 Rorty, “Akrasia and Pleasure,” in Coursepack, 195.
 See Nussbaum, Perceptive Equilibrium: Literary Theory and Ethical Theory, where she discusses literary-ethical inquiry begins the question with ‘How should one live?’ which differs from Kantian questions: ‘what is my moral duty?’ or that of utilitarians: ‘how shall I maximize utility?’ in Love’s Knowledge, 173. Also see Julius Annas’ article, Morality, Ancient and Modern, “[t]here is nothing in the ancient texts which correspond… to an interest in universalizability as a necessary or sufficient condition of a reson’s being a moral reason.” In Coursepack, 224.
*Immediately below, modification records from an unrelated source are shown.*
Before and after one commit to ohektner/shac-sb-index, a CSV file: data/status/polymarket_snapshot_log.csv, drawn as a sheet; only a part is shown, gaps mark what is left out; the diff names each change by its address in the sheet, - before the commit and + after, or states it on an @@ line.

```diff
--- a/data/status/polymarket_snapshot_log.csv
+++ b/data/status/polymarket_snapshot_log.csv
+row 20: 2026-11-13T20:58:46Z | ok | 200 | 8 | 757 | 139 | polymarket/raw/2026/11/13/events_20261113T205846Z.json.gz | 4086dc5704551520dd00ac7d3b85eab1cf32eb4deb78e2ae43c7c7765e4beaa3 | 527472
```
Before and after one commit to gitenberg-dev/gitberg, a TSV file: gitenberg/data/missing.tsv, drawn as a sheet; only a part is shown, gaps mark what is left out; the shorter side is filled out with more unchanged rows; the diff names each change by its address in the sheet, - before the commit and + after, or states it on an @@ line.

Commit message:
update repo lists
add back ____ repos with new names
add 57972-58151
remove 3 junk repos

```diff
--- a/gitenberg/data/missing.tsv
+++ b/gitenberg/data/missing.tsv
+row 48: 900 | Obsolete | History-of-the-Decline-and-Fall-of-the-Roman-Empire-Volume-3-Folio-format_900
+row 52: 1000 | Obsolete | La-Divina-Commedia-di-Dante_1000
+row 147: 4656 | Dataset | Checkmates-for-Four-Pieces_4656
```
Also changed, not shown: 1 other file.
 Nussbaum, An Aristotelian Conception of Rationality, in Love’s Knowledge, 70. See also 1103b34-1104a10 in Aristotle’s Nicomachean Ethics.
 Nussbaum, An Aristotelian Conception of Rationality, in Love’s Knowledge, 83.
 Ibid., 62.
 Lobel, The Letter, in Frog and Toad Are Friends, 58-59.
 Ibid,, 60-62. Italic mine.
 Nussbaum, Form and Content, Philosophy and Literature, in Love’s Knowledge, 44.
 Nussbaum, Reading for Life, in Love’s Knowledge, 230. See also Form and Content, Philosophy and Literature, in Love’s Knowledge, 46.
 Nussbaum, Reading for Life, in Love’s Knowledge, 240.
 Ibid., 240.
 Lobel, The Letter, in Frog and Toad Are Friends, 62-64.
 Nussbaum, An Aristotelian Conception of Rationality, in Love’s Knowledge, 87.
 Ibid, 60. See also Nussbaum, Fictions of the Soul, in Love’s Knowledge, 249.
 Walker, M. U., Unnecessary Identities, in Coursepack, 240
 Nussbaum, Form and Content, Philosophy and Literature, in Love’s Knowledgw, 48.
 Nussbaum, Reading for Life, in Love’s Knowledge, 234.
 Nussbaum, An Aristotelian Conception of Rationality, in Love’s Knowledge, 95.